The cloud wars are heating up. With AWS, Microsoft Azure, and Google Cloud already locked in the fray, and players like Oracle and IBM fighting to join the upper echelons, another player is fresh off a competitive move. Salesforce is acquiring Slack for over $27 billion in one of the biggest software deals ever, adding to an already impressive software suite.
If anything is clear, it’s that the cloud computing market, already full of effective solutions, will continue to grow this year as more competitors expand their offerings to claim a piece of the pie. Multi-cloud will continue to grow in popularity as companies seek flexibility and optionality, either through a mix of vendors or a mix of public and private cloud, with security as a core concern. At the same time, companies relying on SaaS for collaboration will increasingly look to consolidated platforms for a central hub of information.
Here is what companies will want to consider when it comes to the cloud and collaboration in 2021:
Multi-Cloud Security is a Two-Way Street
Security remains a top barrier to cloud migration, as organizations that handle especially sensitive data cannot risk having their data exposed in a public cloud environment that may not meet their security standards. For those that have successfully made the jump to the cloud and are considering multi-cloud, there are a few things to keep in mind to ensure maximum security.
First, cloud customers must remember that security is a shared responsibility between both the cloud service provider (CSP) and themselves. While any given CSP is responsible for the overall security of their infrastructure, a cloud customer would be, for example, responsible for choosing and deploying a web application firewall (WAF). This is to protect a given application and environment, along with any other security tools, such as a Security Information and Event Management (SIEM) solution.
With this shared responsibility in mind, cloud customers must ensure that their third-party applications are secure and transparent. For instance, when choosing third party collaboration tools and platforms brought into the customer environment, these applications must have a secure underlying architecture. Customers that bring in a third-party productivity application shouldn’t have to worry if that application might be a pathway to a data breach.
When it comes to deployment, users should always know they are using a highly secure product from both an application and architectural perspective, with proper due diligence performed continually.
This means that employees won’t be held captive to the whims of a large corporation or have to worry about their data from any single app compromised by breaches or government investigations beyond their control. Instead, companies should be able to own their data and know it’s secure – and that starts with democratizing virtual collaboration and emphasizing multi-cloud optionality.
The Consolidated Platform will Rule the Next Phase of Business Collaboration
As distributed teams suddenly needed tools and platforms that helped them collaborate from their homes, the virtual collaboration software market heated up in 2020. Traditional players like Google and Microsoft upgraded their tools and upstarts like Zoom became a household name virtually overnight.
Most recently, Salesforce’s acquisition of Slack was further proof that the future of work will be the consolidated platform and central hub of information – not the isolated tool.

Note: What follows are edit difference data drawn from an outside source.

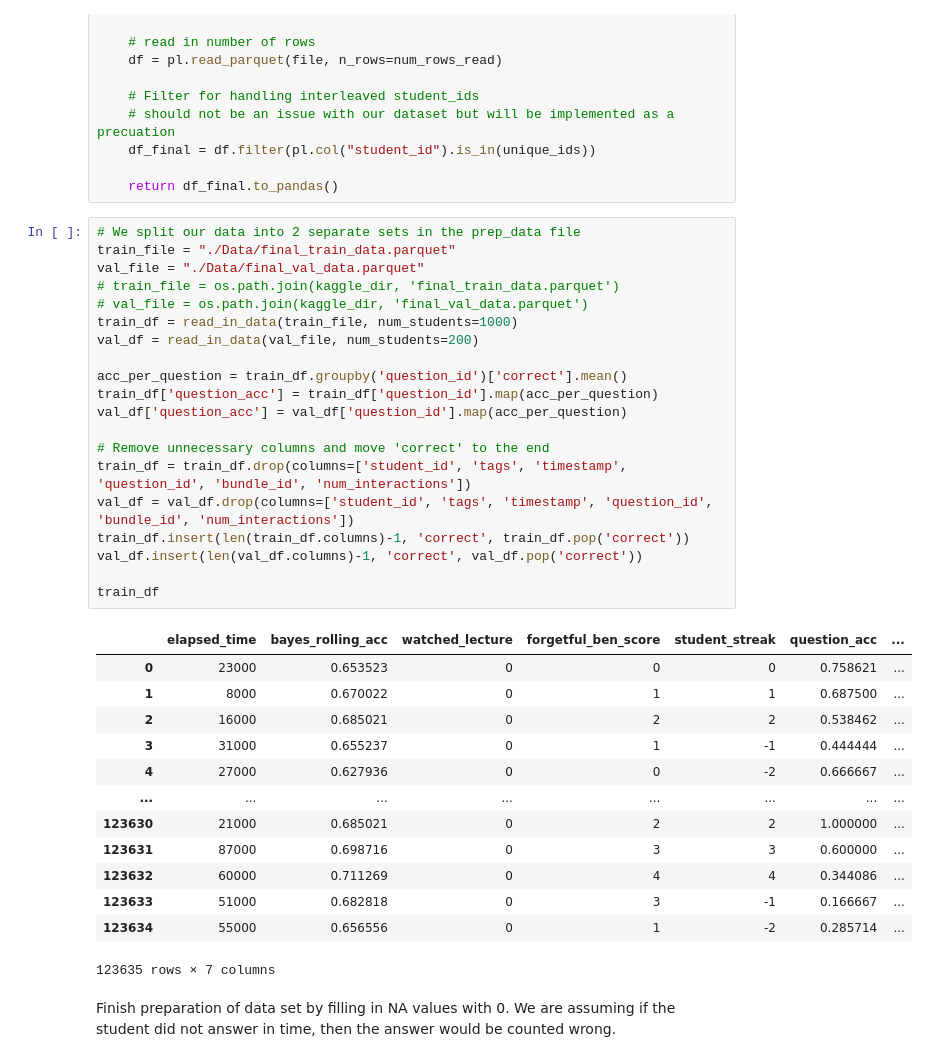
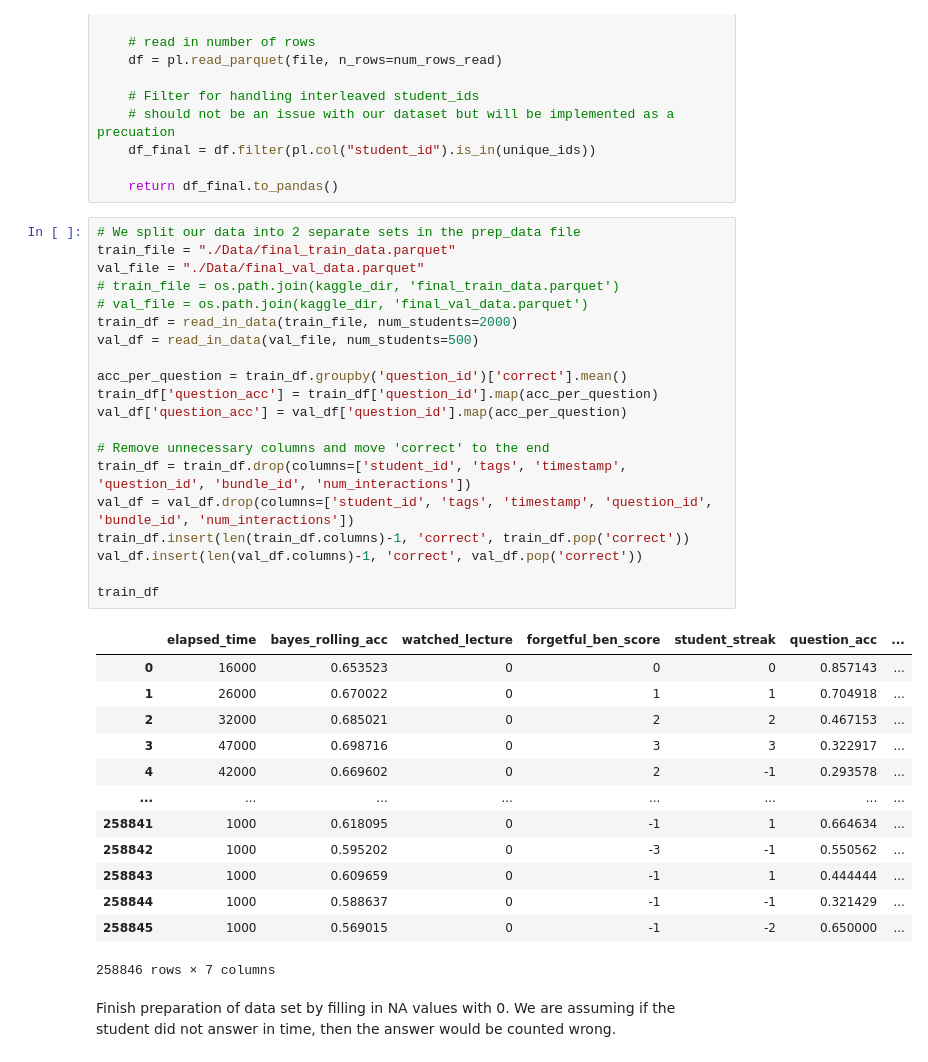
Before and after one commit to bbelandr/MachineLearningProject, a Jupyter notebook: pipeline-2.ipynb, the cells around one changed output. Cells and saved outputs as stored; diff of their text form.

```diff
--- a/pipeline-2.ipynb
+++ b/pipeline-2.ipynb
@@ -93,37 +94,37 @@ def read_in_data(file, num_students):
 # %%
 # We split our data into 2 separate sets in the prep_data file
 train_file = "./Data/final_train_data.parquet"
 val_file = "./Data/final_val_data.parquet"
 # train_file = os.path.join(kaggle_dir, 'final_train_data.parquet')
 # val_file = os.path.join(kaggle_dir, 'final_val_data.parquet')
-train_df = read_in_data(train_file, num_students=1000)
-val_df = read_in_data(val_file, num_students=200)
+train_df = read_in_data(train_file, num_students=2000)
+val_df = read_in_data(val_file, num_students=500)
 
 acc_per_question = train_df.groupby('question_id')['correct'].mean()
 train_df['question_acc'] = train_df['question_id'].map(acc_per_question)
 val_df['question_acc'] = val_df['question_id'].map(acc_per_question)
 
 # Remove unnecessary columns and move 'correct' to the end
 train_df = train_df.drop(columns=['student_id', 'tags', 'timestamp', 'question_id', 'bundle_id', 'num_interactions'])
 val_df = val_df.drop(columns=['student_id', 'tags', 'timestamp', 'question_id', 'bundle_id', 'num_interactions'])
 train_df.insert(len(train_df.columns)-1, 'correct', train_df.pop('correct'))
 val_df.insert(len(val_df.columns)-1, 'correct', val_df.pop('correct'))
 
 train_df
 # %% [output]
 |  | elapsed_time | bayes_rolling_acc | watched_lecture | forgetful_ben_score | student_streak | question_acc | ... |
-| 0 | 23000 | 0.653523 | 0 | 0 | 0 | 0.758621 | ... |
-| 1 | 8000 | 0.670022 | 0 | 1 | 1 | 0.687500 | ... |
-| 2 | 16000 | 0.685021 | 0 | 2 | 2 | 0.538462 | ... |
-| 3 | 31000 | 0.655237 | 0 | 1 | -1 | 0.444444 | ... |
-| 4 | 27000 | 0.627936 | 0 | 0 | -2 | 0.666667 | ... |
+| 0 | 16000 | 0.653523 | 0 | 0 | 0 | 0.857143 | ... |
+| 1 | 26000 | 0.670022 | 0 | 1 | 1 | 0.704918 | ... |
+| 2 | 32000 | 0.685021 | 0 | 2 | 2 | 0.467153 | ... |
+| 3 | 47000 | 0.698716 | 0 | 3 | 3 | 0.322917 | ... |
+| 4 | 42000 | 0.669602 | 0 | 2 | -1 | 0.293578 | ... |
 | ... | ... | ... | ... | ... | ... | ... | ... |
-| 123630 | 21000 | 0.685021 | 0 | 2 | 2 | 1.000000 | ... |
-| 123631 | 87000 | 0.698716 | 0 | 3 | 3 | 0.600000 | ... |
-| 123632 | 60000 | 0.711269 | 0 | 4 | 4 | 0.344086 | ... |
-| 123633 | 51000 | 0.682818 | 0 | 3 | -1 | 0.166667 | ... |
-| 123634 | 55000 | 0.656556 | 0 | 1 | -2 | 0.285714 | ... |
+| 258841 | 1000 | 0.618095 | 0 | -1 | 1 | 0.664634 | ... |
+| 258842 | 1000 | 0.595202 | 0 | -3 | -1 | 0.550562 | ... |
+| 258843 | 1000 | 0.609659 | 0 | -1 | 1 | 0.444444 | ... |
+| 258844 | 1000 | 0.588637 | 0 | -1 | -1 | 0.321429 | ... |
+| 258845 | 1000 | 0.569015 | 0 | -1 | -2 | 0.650000 | ... |
-123635 rows × 7 columns
+258846 rows × 7 columns
 # %% [markdown]
 Finish preparation of data set by filling in NA values with 0. We are assuming if the student did not answer in time, then the answer would be counted wrong.
 # %%
```
Also changed, not shown: parts of 12 cells of this notebook.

The SaaS market for workforce collaboration is big business. It provides employees with the flexibility and autonomy needed for the future of work while meeting them wherever they are in their cloud journey, whether on-prem, private, or public cloud.
And with a recent Slack study revealing that almost three-quarters of workers want a flexible work-from-home model for the long-term, it’s clear that companies must continue perfecting their communication technology, with collaboration at the forefront.
Rather than worry about vendor lock-in from one large corporation, players with open ecosystems that let users choose their favorite collaboration solutions in the cloud environment of their choice will increase in popularity. That’s because employees rely on several tools to meet their daily needs.
And with 71% of workers desiring a centralized place to view and manage their work, it’s clear that having these solutions in one platform, rather than tool sprawl, is especially important.
It’s also important that these centralized virtual work platforms are optimized for multi-cloud to meet the demands of a growing hybrid workforce. Hybrid work enables employees to work in their environment of choice, creating a more flexible and dynamic work environment.
But it can all fall apart if collaboration tools aren’t able to perform in a multi-cloud environment. For example, tools that can only be deployed on-prem or private cloud can only be used by those at a centralized office location, cutting off the employees working from home.
Hybrid workforces depend on the cloud, meaning virtual collaboration platforms need to be easily deployable and accessible no matter what cloud environment the company relies on.
In 2021, all eyes will be on virtual collaboration. What technology will best help teams stay productive, regardless of their physical location? Is this the beginning of a consolidation of tools to make a complete end to end platform? The answer may not come solely from the major players of today.
Instead, the future of work will be increasingly shaped by secure collaboration platforms versus individual tools, open ecosystems versus closed systems, and multi-cloud flexibility versus vendor lock-in.